Furthermore if someone does touch my hair, the comments that follow do not extend the insult. A shocked and surprised, “Wow!! It is so soft!” is not a compliment.

// Day 27 // Thinking that our children will be fine because we are “raising them right.” “Just teach him to obey the law and everything will be fine.” “Talking about racism makes it worse.” You are “being too sensitive.” “You are giving your children a chip on their shoulder.” It’s easy to deny things that make you feel uncomfortable because getting to feel comfortable in almost any situation is a privilege that we don’t even realize exists.

// Day 28 // I can pretend America began with white colonization and know I “belong” here (although every white person in the USA is an immigrant or a descendant of an immigrant). No one tells me to go back to my country.
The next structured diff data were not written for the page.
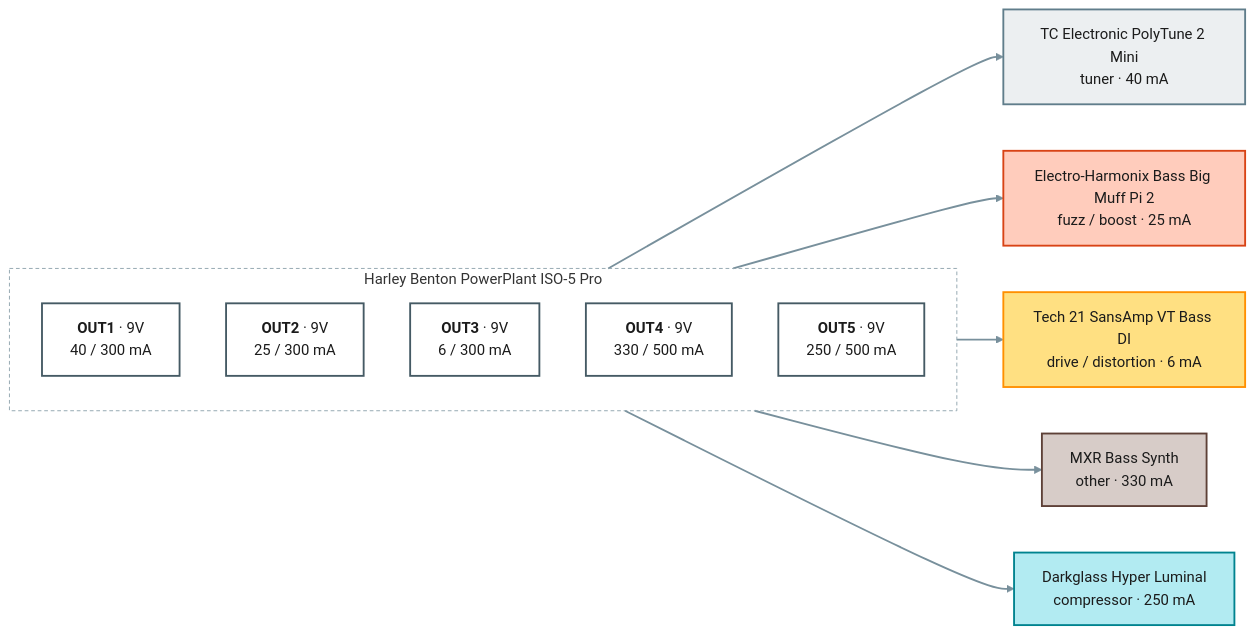
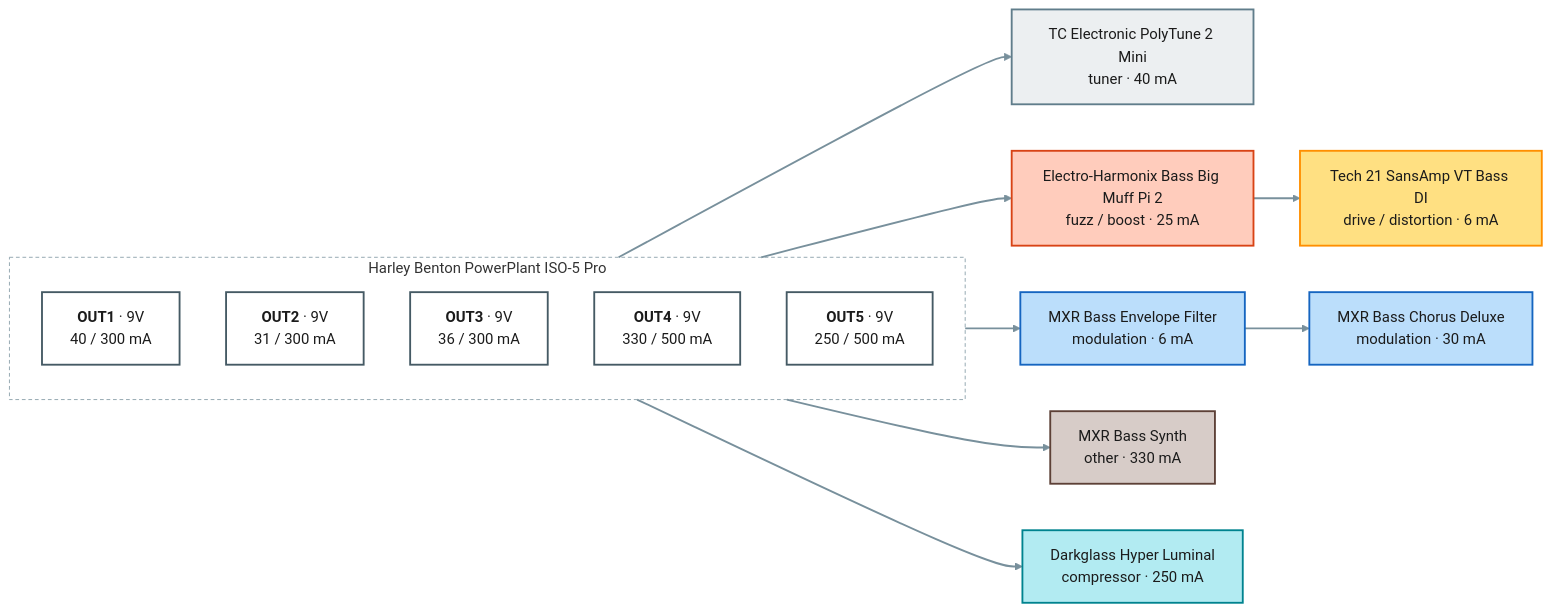
One commit to pedroacvieira/pedalboard changed the second of 2 diagrams in projects/bass/README.md. Above: the diagram before and after it, drawn with Mermaid (neutral theme). The commit also changed other lines of this file and 22 other files, not shown here.

Commit message:
Layouts of all three boards; bass on the XPND 1 + extension with the MXR Bass Envelope Filter and Bass Chorus Deluxe; practice with the Tube Screamer Mini; owner's jacks and footswitches

````diff
--- a/projects/bass/README.md
+++ b/projects/bass/README.md
@@ -64,31 +82,36 @@
 ```mermaid
 flowchart LR
     subgraph psu1["Harley Benton PowerPlant ISO-5 Pro"]
         direction TB
         psu1_OUT1["<b>OUT1</b> · 9V<br/>40 / 300 mA"]:::out9
-        psu1_OUT2["<b>OUT2</b> · 9V<br/>25 / 300 mA"]:::out9
-        psu1_OUT3["<b>OUT3</b> · 9V<br/>6 / 300 mA"]:::out9
+        psu1_OUT2["<b>OUT2</b> · 9V<br/>31 / 300 mA"]:::out9
+        psu1_OUT3["<b>OUT3</b> · 9V<br/>36 / 300 mA"]:::out9
         psu1_OUT4["<b>OUT4</b> · 9V<br/>330 / 500 mA"]:::out9
         psu1_OUT5["<b>OUT5</b> · 9V<br/>250 / 500 mA"]:::out9
     end
     polytune_2_mini["TC Electronic PolyTune 2 Mini<br/>tuner · 40 mA"]:::c_tuner
     ehx_bass_big_muff_2["Electro-Harmonix Bass Big Muff Pi 2<br/>fuzz / boost · 25 mA"]:::c_fuzz___boost
     tech21_vt_bass_di["Tech 21 SansAmp VT Bass DI<br/>drive / distortion · 6 mA"]:::c_drive___distortion
+    mxr_bass_envelope_filter["MXR Bass Envelope Filter<br/>modulation · 6 mA"]:::c_modulation
+    mxr_bass_chorus_deluxe["MXR Bass Chorus Deluxe<br/>modulation · 30 mA"]:::c_modulation
     mxr_bass_synth["MXR Bass Synth<br/>other · 330 mA"]:::c_other
     darkglass_hyper_luminal["Darkglass Hyper Luminal<br/>compressor · 250 mA"]:::c_compressor
     psu1_OUT1 --> polytune_2_mini
     psu1_OUT2 --> ehx_bass_big_muff_2
-    psu1_OUT3 --> tech21_vt_bass_di
+    ehx_bass_big_muff_2 --> tech21_vt_bass_di
+    psu1_OUT3 --> mxr_bass_envelope_filter
+    mxr_bass_envelope_filter --> mxr_bass_chorus_deluxe
     psu1_OUT4 --> mxr_bass_synth
     psu1_OUT5 --> darkglass_hyper_luminal
     classDef out9 fill:#ffffff,stroke:#455a64,stroke-width:2px,color:#1b1b1b
     classDef out18 fill:#ffffff,stroke:#d84315,stroke-width:3px,color:#1b1b1b
     classDef spare fill:#fafafa,stroke:#9e9e9e,stroke-dasharray:4 3,color:#757575
     classDef c_tuner fill:#eceff1,stroke:#607d8b,stroke-width:2px,color:#1b1b1b
     classDef c_compressor fill:#b2ebf2,stroke:#00838f,stroke-width:2px,color:#1b1b1b
     classDef c_fuzz___boost fill:#ffccbc,stroke:#d84315,stroke-width:2px,color:#1b1b1b
     classDef c_drive___distortion fill:#ffe082,stroke:#ff8f00,stroke-width:2px,color:#1b1b1b
+    classDef c_modulation fill:#bbdefb,stroke:#1565c0,stroke-width:2px,color:#1b1b1b
     classDef c_other fill:#d7ccc8,stroke:#5d4037,stroke-width:2px,color:#1b1b1b
     style psu1 fill:none,stroke:#90a4ae,stroke-dasharray:4 3
     linkStyle default stroke:#78909c,stroke-width:2px
 ```
````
I am an American and no one questions that. When people ask, “Where are you from?” and I say, “Texas.” no one says, “No, where are you REALLY from?”

// Day 29 // Because we weren’t aware of our privilege and we were naive, Chris and I were surprised that speaking out about racism and privilege would eventually cause us to lose a large part of our family and inspire people we love to defend racism. White privilege is being able to debate the fact that white privilege exists while every other race knows it for a fact.

// Day 30 // It has been an amazing month! I get to post this then tomorrow and every day after that, I don’t have to think about my race, my whiteness, and the advantages I’ve gotten because of it, ever again. And that is the ultimate #mywhiteprivilege.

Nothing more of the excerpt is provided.